**Task goal**
Every entry is to be returned as it stands, apart from the pictures.

☆ ☆ ☆

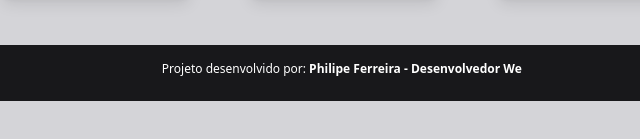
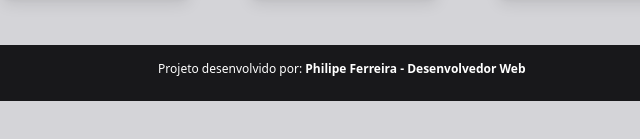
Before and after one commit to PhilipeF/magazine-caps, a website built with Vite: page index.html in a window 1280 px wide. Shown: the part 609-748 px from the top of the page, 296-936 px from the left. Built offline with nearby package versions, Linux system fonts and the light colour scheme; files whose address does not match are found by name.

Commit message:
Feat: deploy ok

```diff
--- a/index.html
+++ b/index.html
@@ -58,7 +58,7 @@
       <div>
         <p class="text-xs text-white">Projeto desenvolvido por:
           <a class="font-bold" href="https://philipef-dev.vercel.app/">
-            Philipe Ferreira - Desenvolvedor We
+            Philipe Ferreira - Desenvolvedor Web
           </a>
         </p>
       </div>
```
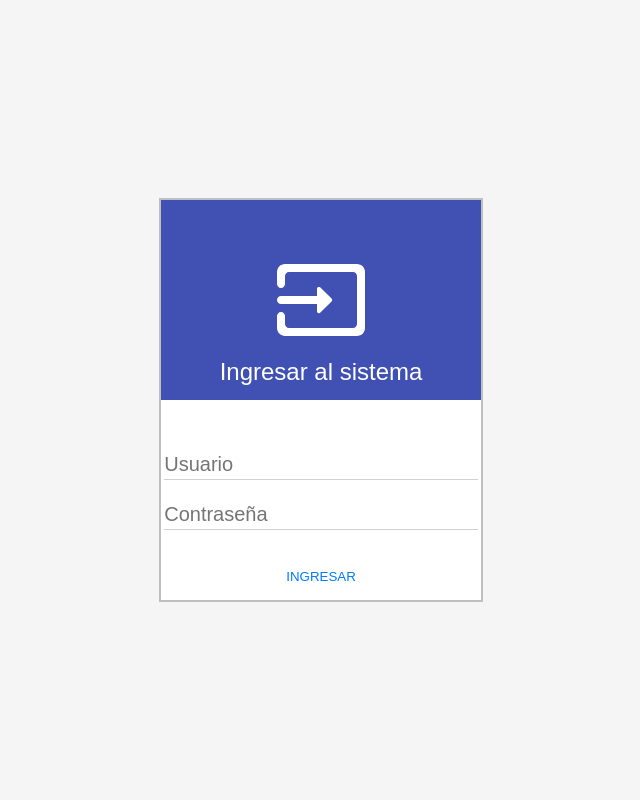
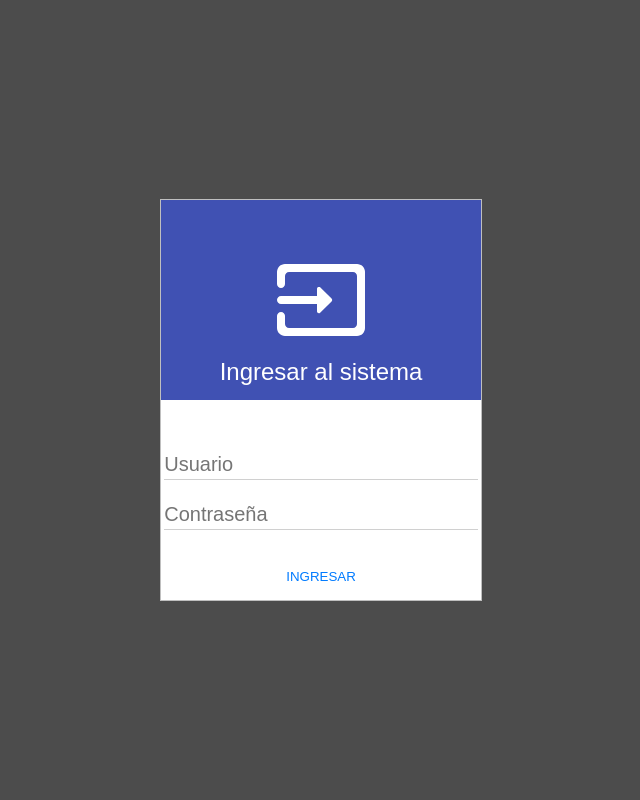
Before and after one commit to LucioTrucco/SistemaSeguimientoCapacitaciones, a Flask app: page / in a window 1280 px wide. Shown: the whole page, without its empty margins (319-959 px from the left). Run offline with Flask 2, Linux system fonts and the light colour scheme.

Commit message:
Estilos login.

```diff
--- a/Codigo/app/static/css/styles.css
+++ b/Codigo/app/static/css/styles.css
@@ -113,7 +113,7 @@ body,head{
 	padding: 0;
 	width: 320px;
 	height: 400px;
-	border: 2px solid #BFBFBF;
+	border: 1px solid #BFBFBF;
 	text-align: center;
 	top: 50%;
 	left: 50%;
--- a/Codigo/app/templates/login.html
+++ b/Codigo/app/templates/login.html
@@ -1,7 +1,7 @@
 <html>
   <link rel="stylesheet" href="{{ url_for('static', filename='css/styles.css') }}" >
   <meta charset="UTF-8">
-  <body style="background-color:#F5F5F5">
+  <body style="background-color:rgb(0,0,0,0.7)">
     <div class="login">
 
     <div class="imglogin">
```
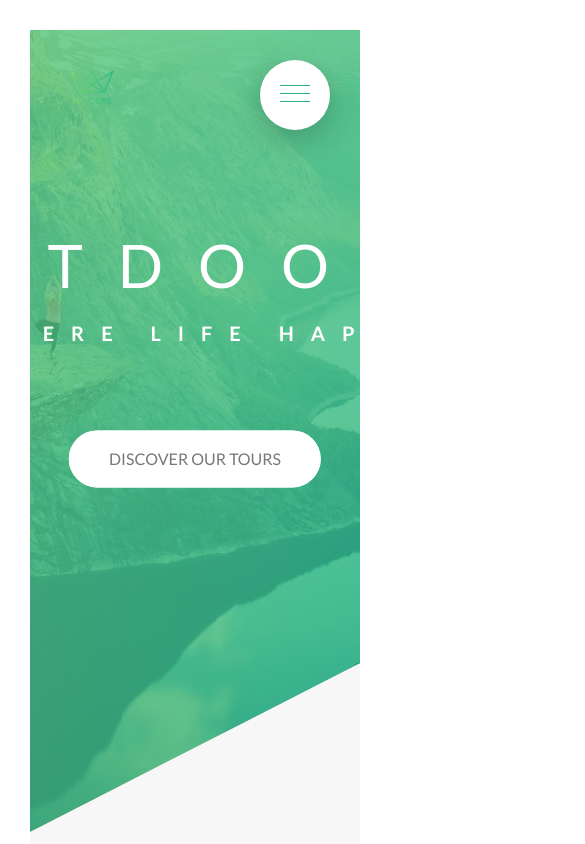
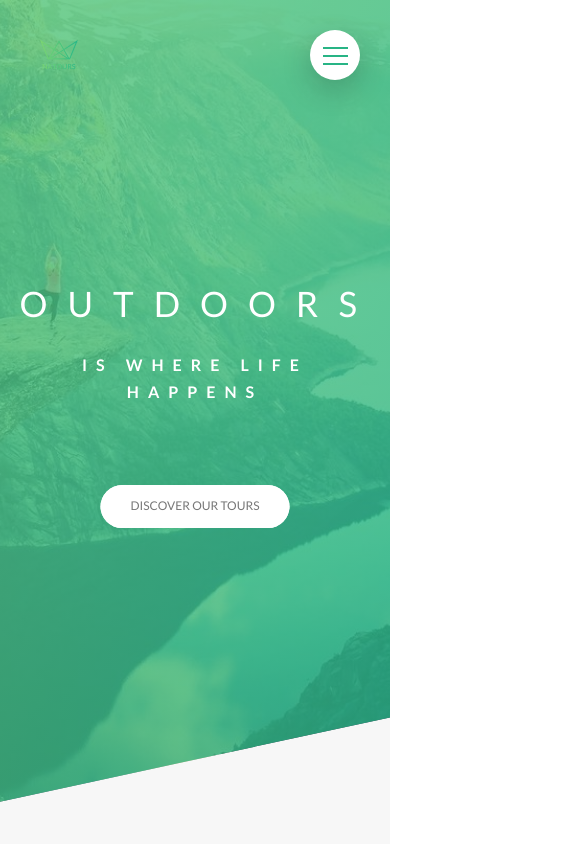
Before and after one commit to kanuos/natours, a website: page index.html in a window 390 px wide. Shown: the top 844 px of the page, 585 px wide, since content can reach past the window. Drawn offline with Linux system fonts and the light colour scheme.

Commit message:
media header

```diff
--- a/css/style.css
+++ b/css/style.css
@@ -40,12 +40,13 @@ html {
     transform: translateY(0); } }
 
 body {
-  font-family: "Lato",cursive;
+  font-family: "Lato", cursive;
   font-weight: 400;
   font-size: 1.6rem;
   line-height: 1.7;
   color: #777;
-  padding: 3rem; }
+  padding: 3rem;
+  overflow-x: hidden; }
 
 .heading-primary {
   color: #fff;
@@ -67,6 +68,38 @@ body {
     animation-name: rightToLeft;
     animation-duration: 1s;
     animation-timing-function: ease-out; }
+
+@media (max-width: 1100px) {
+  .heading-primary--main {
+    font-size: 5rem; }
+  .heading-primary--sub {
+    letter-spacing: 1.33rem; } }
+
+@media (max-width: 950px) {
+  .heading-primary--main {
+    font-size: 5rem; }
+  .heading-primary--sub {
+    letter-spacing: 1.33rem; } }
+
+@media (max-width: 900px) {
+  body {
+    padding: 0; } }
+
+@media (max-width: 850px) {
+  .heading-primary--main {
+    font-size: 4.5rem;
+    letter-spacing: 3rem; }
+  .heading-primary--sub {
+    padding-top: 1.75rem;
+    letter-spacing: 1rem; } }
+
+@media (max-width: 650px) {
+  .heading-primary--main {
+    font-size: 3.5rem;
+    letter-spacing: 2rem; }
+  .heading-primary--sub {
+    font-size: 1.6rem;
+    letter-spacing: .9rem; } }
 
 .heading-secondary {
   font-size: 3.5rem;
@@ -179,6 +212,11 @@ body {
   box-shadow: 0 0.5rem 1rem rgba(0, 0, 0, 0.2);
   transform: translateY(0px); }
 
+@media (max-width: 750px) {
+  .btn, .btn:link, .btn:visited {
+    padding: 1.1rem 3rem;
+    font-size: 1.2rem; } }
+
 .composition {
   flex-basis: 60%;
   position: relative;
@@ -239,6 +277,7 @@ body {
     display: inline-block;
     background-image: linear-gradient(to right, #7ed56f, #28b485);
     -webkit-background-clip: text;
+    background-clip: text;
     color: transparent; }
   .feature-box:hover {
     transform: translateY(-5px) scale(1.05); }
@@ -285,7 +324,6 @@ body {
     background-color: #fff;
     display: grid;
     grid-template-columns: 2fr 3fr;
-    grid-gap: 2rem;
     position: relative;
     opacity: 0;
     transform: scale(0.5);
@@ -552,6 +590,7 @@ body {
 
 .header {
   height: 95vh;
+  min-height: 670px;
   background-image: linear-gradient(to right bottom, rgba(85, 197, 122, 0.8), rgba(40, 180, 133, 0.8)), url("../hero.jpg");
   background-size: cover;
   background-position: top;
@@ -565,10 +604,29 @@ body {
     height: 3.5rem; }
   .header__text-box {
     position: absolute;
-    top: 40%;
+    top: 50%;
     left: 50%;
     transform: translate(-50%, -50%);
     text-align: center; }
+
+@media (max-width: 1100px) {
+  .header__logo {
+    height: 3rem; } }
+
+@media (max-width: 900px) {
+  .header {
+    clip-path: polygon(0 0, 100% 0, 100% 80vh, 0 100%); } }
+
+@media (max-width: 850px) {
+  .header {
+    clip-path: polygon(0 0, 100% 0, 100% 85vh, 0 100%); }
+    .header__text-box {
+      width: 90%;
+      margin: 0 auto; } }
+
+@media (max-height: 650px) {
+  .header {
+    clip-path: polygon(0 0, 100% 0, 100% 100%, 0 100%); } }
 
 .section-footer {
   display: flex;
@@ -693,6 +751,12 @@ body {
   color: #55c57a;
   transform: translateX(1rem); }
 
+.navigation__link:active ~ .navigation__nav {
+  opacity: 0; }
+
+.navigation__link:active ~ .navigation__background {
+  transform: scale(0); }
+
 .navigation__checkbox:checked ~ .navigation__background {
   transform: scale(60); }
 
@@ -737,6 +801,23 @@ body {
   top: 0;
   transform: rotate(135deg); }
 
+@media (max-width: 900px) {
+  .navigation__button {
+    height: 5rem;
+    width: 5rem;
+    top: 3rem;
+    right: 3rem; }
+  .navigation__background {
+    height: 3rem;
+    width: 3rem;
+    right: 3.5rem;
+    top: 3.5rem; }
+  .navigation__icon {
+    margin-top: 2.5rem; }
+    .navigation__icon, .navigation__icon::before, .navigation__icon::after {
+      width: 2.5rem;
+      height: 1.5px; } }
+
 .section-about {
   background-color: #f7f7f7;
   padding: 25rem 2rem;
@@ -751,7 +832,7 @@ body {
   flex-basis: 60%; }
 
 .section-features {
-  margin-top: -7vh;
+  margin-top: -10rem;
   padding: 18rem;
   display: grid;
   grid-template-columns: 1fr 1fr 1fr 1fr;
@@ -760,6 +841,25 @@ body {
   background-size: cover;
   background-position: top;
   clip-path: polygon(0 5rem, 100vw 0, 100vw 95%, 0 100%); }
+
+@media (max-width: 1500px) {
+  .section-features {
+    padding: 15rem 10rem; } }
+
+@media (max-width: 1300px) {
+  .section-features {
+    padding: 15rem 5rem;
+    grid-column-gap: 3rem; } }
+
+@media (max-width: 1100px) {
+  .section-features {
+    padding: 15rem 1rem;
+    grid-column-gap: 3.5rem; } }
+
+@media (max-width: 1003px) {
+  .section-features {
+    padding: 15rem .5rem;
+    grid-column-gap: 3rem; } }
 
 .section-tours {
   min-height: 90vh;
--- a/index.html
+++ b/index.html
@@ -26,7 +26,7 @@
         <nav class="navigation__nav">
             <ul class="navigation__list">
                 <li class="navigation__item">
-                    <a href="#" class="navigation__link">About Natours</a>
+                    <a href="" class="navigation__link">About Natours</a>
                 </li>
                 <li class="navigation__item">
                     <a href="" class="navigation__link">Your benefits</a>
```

☆ ☆ ☆

**Solved exercise**
Before and after one commit to PhilipeF/magazine-caps, a website built with Vite: page index.html in a window 1280 px wide. Shown: the part 609-748 px from the top of the page, 296-936 px from the left. Built offline with nearby package versions, Linux system fonts and the light colour scheme; files whose address does not match are found by name.

Commit message:
Feat: deploy ok

```diff
--- a/index.html
+++ b/index.html
@@ -58,7 +58,7 @@
       <div>
         <p class="text-xs text-white">Projeto desenvolvido por:
           <a class="font-bold" href="https://philipef-dev.vercel.app/">
-            Philipe Ferreira - Desenvolvedor We
+            Philipe Ferreira - Desenvolvedor Web
           </a>
         </p>
       </div>
```
Before and after one commit to LucioTrucco/SistemaSeguimientoCapacitaciones, a Flask app: page / in a window 1280 px wide. Shown: the whole page, without its empty margins (319-959 px from the left). Run offline with Flask 2, Linux system fonts and the light colour scheme.

Commit message:
Estilos login.

```diff
--- a/Codigo/app/static/css/styles.css
+++ b/Codigo/app/static/css/styles.css
@@ -113,7 +113,7 @@ body,head{
 	padding: 0;
 	width: 320px;
 	height: 400px;
-	border: 2px solid #BFBFBF;
+	border: 1px solid #BFBFBF;
 	text-align: center;
 	top: 50%;
 	left: 50%;
--- a/Codigo/app/templates/login.html
+++ b/Codigo/app/templates/login.html
@@ -1,7 +1,7 @@
 <html>
   <link rel="stylesheet" href="{{ url_for('static', filename='css/styles.css') }}" >
   <meta charset="UTF-8">
-  <body style="background-color:#F5F5F5">
+  <body style="background-color:rgb(0,0,0,0.7)">
     <div class="login">
 
     <div class="imglogin">
```
Before and after one commit to kanuos/natours, a website: page index.html in a window 390 px wide. Shown: the top 844 px of the page, 585 px wide, since content can reach past the window. Drawn offline with Linux system fonts and the light colour scheme.

Commit message:
media header

```diff
--- a/css/style.css
+++ b/css/style.css
@@ -40,12 +40,13 @@ html {
     transform: translateY(0); } }
 
 body {
-  font-family: "Lato",cursive;
+  font-family: "Lato", cursive;
   font-weight: 400;
   font-size: 1.6rem;
   line-height: 1.7;
   color: #777;
-  padding: 3rem; }
+  padding: 3rem;
+  overflow-x: hidden; }
 
 .heading-primary {
   color: #fff;
@@ -67,6 +68,38 @@ body {
     animation-name: rightToLeft;
     animation-duration: 1s;
     animation-timing-function: ease-out; }
+
+@media (max-width: 1100px) {
+  .heading-primary--main {
+    font-size: 5rem; }
+  .heading-primary--sub {
+    letter-spacing: 1.33rem; } }
+
+@media (max-width: 950px) {
+  .heading-primary--main {
+    font-size: 5rem; }
+  .heading-primary--sub {
+    letter-spacing: 1.33rem; } }
+
+@media (max-width: 900px) {
+  body {
+    padding: 0; } }
+
+@media (max-width: 850px) {
+  .heading-primary--main {
+    font-size: 4.5rem;
+    letter-spacing: 3rem; }
+  .heading-primary--sub {
+    padding-top: 1.75rem;
+    letter-spacing: 1rem; } }
+
+@media (max-width: 650px) {
+  .heading-primary--main {
+    font-size: 3.5rem;
+    letter-spacing: 2rem; }
+  .heading-primary--sub {
+    font-size: 1.6rem;
+    letter-spacing: .9rem; } }
 
 .heading-secondary {
   font-size: 3.5rem;
@@ -179,6 +212,11 @@ body {
   box-shadow: 0 0.5rem 1rem rgba(0, 0, 0, 0.2);
   transform: translateY(0px); }
 
+@media (max-width: 750px) {
+  .btn, .btn:link, .btn:visited {
+    padding: 1.1rem 3rem;
+    font-size: 1.2rem; } }
+
 .composition {
   flex-basis: 60%;
   position: relative;
@@ -239,6 +277,7 @@ body {
     display: inline-block;
     background-image: linear-gradient(to right, #7ed56f, #28b485);
     -webkit-background-clip: text;
+    background-clip: text;
     color: transparent; }
   .feature-box:hover {
     transform: translateY(-5px) scale(1.05); }
@@ -285,7 +324,6 @@ body {
     background-color: #fff;
     display: grid;
     grid-template-columns: 2fr 3fr;
-    grid-gap: 2rem;
     position: relative;
     opacity: 0;
     transform: scale(0.5);
@@ -552,6 +590,7 @@ body {
 
 .header {
   height: 95vh;
+  min-height: 670px;
   background-image: linear-gradient(to right bottom, rgba(85, 197, 122, 0.8), rgba(40, 180, 133, 0.8)), url("../hero.jpg");
   background-size: cover;
   background-position: top;
@@ -565,10 +604,29 @@ body {
     height: 3.5rem; }
   .header__text-box {
     position: absolute;
-    top: 40%;
+    top: 50%;
     left: 50%;
     transform: translate(-50%, -50%);
     text-align: center; }
+
+@media (max-width: 1100px) {
+  .header__logo {
+    height: 3rem; } }
+
+@media (max-width: 900px) {
+  .header {
+    clip-path: polygon(0 0, 100% 0, 100% 80vh, 0 100%); } }
+
+@media (max-width: 850px) {
+  .header {
+    clip-path: polygon(0 0, 100% 0, 100% 85vh, 0 100%); }
+    .header__text-box {
+      width: 90%;
+      margin: 0 auto; } }
+
+@media (max-height: 650px) {
+  .header {
+    clip-path: polygon(0 0, 100% 0, 100% 100%, 0 100%); } }
 
 .section-footer {
   display: flex;
@@ -693,6 +751,12 @@ body {
   color: #55c57a;
   transform: translateX(1rem); }
 
+.navigation__link:active ~ .navigation__nav {
+  opacity: 0; }
+
+.navigation__link:active ~ .navigation__background {
+  transform: scale(0); }
+
 .navigation__checkbox:checked ~ .navigation__background {
   transform: scale(60); }
 
@@ -737,6 +801,23 @@ body {
   top: 0;
   transform: rotate(135deg); }
 
+@media (max-width: 900px) {
+  .navigation__button {
+    height: 5rem;
+    width: 5rem;
+    top: 3rem;
+    right: 3rem; }
+  .navigation__background {
+    height: 3rem;
+    width: 3rem;
+    right: 3.5rem;
+    top: 3.5rem; }
+  .navigation__icon {
+    margin-top: 2.5rem; }
+    .navigation__icon, .navigation__icon::before, .navigation__icon::after {
+      width: 2.5rem;
+      height: 1.5px; } }
+
 .section-about {
   background-color: #f7f7f7;
   padding: 25rem 2rem;
@@ -751,7 +832,7 @@ body {
   flex-basis: 60%; }
 
 .section-features {
-  margin-top: -7vh;
+  margin-top: -10rem;
   padding: 18rem;
   display: grid;
   grid-template-columns: 1fr 1fr 1fr 1fr;
@@ -760,6 +841,25 @@ body {
   background-size: cover;
   background-position: top;
   clip-path: polygon(0 5rem, 100vw 0, 100vw 95%, 0 100%); }
+
+@media (max-width: 1500px) {
+  .section-features {
+    padding: 15rem 10rem; } }
+
+@media (max-width: 1300px) {
+  .section-features {
+    padding: 15rem 5rem;
+    grid-column-gap: 3rem; } }
+
+@media (max-width: 1100px) {
+  .section-features {
+    padding: 15rem 1rem;
+    grid-column-gap: 3.5rem; } }
+
+@media (max-width: 1003px) {
+  .section-features {
+    padding: 15rem .5rem;
+    grid-column-gap: 3rem; } }
 
 .section-tours {
   min-height: 90vh;
--- a/index.html
+++ b/index.html
@@ -26,7 +26,7 @@
         <nav class="navigation__nav">
             <ul class="navigation__list">
                 <li class="navigation__item">
-                    <a href="#" class="navigation__link">About Natours</a>
+                    <a href="" class="navigation__link">About Natours</a>
                 </li>
                 <li class="navigation__item">
                     <a href="" class="navigation__link">Your benefits</a>
```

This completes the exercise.